Thunder coach Scott Brooks doesn't expect the Thunder to be completely calm before Tuesday's Game 1 of the NBA Finals.
Some nervousness is to be expected.
“As a coach, I'm the same way; as a player, I was the same way,” Brooks said. “That's part of it. When you really care about what you do, when you're really concerned and you want to do a good job for your teammates, you should be nervous.”
He's also confident his team will settle down once the game starts.
“Once that ball's in the air, our players aren't going to be nervous,” Brooks said. “Our players are going to fly around the court and they're going to play good basketball.”
Brooks watched Magic Johnson on the telecast of Game 7 of the Eastern Conference Finals talk about how he felt before big games.
“He had it and people think, ‘Magic, he was nervous before the games?' You're always nervous before the games until the tip off,” Brooks said.
BOSH ELEVATES HIS GAME
Chris Bosh was thought of as a clear third in Miami's “Big Three.”
His recent injury and the contributions in the three games since his return — especially in a 19-point performance in Saturday's 101-88 Game 7 win over Boston — have elevated his status. He hit three 3-pointer in the game after hitting just four in his playoff career to that point.
“He's hit threes before but not a lot,” Thunder coach Scott Brooks said. “He showed he can do it with the game on the line.
“That's a problem we've got to be aware of.”
BATTLING SCREENS CRITICAL VS. HEAT
Brooks sees a lot of similarities between his team and Miami.
Among the most prominent, the job the Heat do in running their offense with screens.
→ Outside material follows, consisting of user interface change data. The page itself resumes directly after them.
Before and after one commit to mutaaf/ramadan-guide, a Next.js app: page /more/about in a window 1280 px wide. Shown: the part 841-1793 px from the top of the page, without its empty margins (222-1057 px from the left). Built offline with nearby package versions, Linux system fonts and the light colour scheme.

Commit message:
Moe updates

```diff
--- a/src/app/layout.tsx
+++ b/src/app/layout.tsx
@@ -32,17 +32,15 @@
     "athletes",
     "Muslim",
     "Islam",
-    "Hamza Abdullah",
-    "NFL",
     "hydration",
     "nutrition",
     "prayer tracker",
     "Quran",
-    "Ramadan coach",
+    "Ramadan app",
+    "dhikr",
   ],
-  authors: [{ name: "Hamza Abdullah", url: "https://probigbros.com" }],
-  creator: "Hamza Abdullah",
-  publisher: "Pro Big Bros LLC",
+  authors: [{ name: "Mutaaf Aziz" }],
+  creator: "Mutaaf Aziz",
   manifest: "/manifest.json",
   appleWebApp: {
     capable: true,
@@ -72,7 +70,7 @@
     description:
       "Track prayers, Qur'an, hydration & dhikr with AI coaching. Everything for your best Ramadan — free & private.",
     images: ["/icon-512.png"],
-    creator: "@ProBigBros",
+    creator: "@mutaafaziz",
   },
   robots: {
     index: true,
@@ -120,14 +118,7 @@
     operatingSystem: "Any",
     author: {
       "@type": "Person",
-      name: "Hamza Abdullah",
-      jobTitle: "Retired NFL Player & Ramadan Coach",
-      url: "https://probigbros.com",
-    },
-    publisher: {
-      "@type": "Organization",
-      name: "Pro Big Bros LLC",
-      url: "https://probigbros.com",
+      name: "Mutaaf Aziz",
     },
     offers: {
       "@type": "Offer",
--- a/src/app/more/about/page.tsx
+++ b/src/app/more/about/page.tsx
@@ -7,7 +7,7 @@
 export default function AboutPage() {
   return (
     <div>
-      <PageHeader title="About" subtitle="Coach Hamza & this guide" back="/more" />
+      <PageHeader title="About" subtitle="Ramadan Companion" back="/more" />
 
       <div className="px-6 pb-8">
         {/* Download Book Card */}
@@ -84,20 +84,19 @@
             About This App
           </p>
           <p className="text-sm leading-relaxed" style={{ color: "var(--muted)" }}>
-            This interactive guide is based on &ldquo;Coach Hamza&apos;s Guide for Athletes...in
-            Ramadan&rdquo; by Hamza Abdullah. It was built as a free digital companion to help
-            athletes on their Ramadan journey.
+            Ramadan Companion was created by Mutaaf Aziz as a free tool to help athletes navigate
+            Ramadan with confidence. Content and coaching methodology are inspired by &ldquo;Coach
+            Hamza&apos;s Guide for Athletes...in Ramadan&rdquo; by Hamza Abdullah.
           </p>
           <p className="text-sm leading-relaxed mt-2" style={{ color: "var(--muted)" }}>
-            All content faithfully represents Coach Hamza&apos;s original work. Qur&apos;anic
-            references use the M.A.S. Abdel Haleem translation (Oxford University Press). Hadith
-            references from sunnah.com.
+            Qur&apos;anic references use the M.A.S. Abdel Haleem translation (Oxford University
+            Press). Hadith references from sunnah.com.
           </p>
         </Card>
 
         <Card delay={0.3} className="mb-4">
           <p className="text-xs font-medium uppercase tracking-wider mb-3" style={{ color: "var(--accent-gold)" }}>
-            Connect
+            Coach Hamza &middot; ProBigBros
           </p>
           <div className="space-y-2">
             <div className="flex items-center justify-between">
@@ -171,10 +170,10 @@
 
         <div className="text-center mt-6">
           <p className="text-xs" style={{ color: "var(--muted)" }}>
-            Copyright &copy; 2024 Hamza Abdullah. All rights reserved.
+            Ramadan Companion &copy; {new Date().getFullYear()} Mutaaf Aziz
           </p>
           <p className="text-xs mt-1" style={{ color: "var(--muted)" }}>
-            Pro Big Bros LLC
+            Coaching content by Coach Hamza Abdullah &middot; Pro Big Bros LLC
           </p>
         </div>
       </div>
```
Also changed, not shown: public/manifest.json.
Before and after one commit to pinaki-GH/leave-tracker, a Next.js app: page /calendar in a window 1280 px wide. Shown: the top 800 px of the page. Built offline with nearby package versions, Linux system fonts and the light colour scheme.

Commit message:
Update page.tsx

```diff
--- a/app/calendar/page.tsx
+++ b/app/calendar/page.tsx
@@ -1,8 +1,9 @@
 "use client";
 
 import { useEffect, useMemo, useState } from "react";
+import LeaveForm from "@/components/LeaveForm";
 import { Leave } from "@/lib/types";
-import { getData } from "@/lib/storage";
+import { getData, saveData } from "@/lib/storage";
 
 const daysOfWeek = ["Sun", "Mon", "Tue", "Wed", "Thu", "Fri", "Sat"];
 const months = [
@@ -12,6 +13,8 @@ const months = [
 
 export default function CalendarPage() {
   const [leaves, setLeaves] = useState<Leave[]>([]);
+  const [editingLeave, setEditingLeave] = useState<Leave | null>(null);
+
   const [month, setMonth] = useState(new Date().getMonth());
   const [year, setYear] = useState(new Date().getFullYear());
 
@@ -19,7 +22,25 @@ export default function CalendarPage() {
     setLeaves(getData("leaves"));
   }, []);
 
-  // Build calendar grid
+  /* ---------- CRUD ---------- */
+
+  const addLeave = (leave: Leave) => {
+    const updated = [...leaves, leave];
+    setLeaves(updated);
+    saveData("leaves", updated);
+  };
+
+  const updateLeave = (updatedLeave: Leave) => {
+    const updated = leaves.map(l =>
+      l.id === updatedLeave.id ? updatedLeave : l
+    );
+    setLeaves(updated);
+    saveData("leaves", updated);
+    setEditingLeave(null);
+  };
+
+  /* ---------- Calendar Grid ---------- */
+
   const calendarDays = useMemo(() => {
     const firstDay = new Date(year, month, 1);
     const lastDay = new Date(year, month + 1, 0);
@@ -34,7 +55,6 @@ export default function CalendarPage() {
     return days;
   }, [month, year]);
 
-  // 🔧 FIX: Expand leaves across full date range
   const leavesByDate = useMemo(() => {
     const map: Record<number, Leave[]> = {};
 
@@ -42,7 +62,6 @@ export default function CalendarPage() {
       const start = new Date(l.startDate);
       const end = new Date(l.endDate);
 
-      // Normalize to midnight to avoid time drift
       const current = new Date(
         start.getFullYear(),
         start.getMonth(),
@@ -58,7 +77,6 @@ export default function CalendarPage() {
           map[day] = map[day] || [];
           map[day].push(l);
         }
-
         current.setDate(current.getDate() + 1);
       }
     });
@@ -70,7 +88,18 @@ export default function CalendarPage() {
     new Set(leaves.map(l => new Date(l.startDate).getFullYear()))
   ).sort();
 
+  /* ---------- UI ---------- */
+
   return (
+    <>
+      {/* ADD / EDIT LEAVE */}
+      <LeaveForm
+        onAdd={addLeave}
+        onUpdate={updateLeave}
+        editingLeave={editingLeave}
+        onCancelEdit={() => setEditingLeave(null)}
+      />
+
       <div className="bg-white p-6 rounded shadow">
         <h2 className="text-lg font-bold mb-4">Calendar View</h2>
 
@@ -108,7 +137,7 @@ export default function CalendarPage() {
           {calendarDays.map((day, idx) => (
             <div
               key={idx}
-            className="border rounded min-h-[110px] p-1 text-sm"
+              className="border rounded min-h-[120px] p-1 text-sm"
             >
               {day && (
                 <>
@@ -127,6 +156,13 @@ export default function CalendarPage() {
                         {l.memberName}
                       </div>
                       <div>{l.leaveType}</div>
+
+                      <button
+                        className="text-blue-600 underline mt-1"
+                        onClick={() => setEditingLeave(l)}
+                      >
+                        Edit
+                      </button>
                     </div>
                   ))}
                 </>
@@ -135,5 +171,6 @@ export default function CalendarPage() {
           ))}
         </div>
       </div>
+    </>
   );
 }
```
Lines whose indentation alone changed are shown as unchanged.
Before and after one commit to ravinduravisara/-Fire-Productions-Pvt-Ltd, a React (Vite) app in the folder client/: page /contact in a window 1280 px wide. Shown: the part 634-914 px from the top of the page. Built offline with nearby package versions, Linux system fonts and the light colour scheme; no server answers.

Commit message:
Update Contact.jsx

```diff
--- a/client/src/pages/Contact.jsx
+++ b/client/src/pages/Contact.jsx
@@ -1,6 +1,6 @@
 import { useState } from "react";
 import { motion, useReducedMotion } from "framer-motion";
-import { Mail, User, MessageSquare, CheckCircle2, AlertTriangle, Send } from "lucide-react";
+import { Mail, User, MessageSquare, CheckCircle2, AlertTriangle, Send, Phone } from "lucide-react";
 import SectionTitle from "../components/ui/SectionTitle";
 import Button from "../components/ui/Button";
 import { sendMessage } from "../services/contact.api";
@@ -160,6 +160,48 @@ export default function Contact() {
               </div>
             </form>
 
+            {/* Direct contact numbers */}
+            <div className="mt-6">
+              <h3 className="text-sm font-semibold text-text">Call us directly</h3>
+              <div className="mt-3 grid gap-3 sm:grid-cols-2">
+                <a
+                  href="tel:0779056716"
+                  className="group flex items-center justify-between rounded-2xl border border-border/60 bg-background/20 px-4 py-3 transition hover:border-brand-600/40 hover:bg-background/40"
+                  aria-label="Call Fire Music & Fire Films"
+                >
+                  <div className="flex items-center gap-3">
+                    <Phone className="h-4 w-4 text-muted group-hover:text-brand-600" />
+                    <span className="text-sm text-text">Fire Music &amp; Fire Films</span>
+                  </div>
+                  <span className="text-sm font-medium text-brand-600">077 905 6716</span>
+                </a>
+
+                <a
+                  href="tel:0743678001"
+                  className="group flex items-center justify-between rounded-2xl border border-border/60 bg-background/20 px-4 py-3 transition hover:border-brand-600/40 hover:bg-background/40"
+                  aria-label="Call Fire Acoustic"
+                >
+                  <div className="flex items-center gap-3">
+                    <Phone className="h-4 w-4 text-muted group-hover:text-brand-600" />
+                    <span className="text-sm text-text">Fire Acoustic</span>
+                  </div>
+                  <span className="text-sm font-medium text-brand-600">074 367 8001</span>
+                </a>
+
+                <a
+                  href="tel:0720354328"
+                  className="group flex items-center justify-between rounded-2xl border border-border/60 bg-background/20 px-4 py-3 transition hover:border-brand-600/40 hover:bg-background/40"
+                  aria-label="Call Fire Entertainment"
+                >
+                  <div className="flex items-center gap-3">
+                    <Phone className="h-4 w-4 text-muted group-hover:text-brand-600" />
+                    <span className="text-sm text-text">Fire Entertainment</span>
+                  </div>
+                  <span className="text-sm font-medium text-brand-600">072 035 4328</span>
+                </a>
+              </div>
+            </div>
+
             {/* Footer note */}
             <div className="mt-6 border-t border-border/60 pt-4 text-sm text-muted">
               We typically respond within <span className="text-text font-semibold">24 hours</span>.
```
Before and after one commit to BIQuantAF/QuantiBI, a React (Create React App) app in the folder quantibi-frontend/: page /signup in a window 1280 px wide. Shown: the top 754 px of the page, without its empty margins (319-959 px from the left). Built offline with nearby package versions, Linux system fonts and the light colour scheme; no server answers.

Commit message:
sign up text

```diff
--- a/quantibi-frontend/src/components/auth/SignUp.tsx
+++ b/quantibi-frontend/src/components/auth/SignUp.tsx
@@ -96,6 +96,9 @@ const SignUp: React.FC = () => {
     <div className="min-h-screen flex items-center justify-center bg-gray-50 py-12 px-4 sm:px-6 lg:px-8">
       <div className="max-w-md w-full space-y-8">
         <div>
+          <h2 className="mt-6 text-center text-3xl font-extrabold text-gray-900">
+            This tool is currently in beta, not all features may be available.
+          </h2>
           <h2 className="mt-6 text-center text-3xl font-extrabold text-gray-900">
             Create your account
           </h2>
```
“You have a choice every time downcourt,” Brooks said of defending the screens. “You can run into it and stop or you can get through it or around it. I think our guys are committed to doing that.
“We're an athletic, offensive team, we score at a high level, our field-goal percentage is good but we're still a defensive team. We have to be able to score off our defense.”
Serge Ibaka figures to be a critical piece to defending the Heat.
“We have to make sure they get nothing easy,” Ibaka said. “We need to be aggressive every single minute.
“In these playoffs, you try to sleep and they'll start getting dunks and making exciting plays. We need to make sure everything they make will be tough.”
SERIES NOT KD VS. LEBRON
Brooks understands that much will be made of the Kevin Durant-LeBron James matchup.
“Just like last series with Russell and Tony Parker. It was never about those two, even though there's a lot of storylines there,” Brooks said. “It's always about us and about them. It's not about Kevin and LeBron. It's not about anything other than playing good basketball against a very good team.”
LETTING IT ALL SINK IN
Russell Westbrook said the fact the Thunder were playing head-to-head for an NBA title hadn't quite sunk in yet.
“Probably not yet,” Westbrook said. “And it probably won't until we start playing.”
Ibaka doesn't even want to think about it, especially about his family watching him play around the world.
“I just want to think about playing,” Ibaka said. “I know they will be watching though.”
BROOKS GIVES WESTBROOK FASHION GREEN LIGHT
Brooks briefly turned into a fashion critic after Sunday's practice, discussing the attire that Russell Westbrook in particular has sported during postgame news conferences.
“Russell can wear anything,” Brooks said. “He's great looking, he has an incredible body, a great smile. Anything, he's going to look good. I have to dress up nice to look decent.”
Westbrook and Kevin Durant have drawn attention for their wardrobe during the playoffs, most notably Westbrook's fishing lure shirt and red glasses without lenses.
“As long as they keep playing the way they're playing, I don't care what they wear,” he said. “I don't care if they wear glasses with no lenses in it, I will always wear mine with a lens.”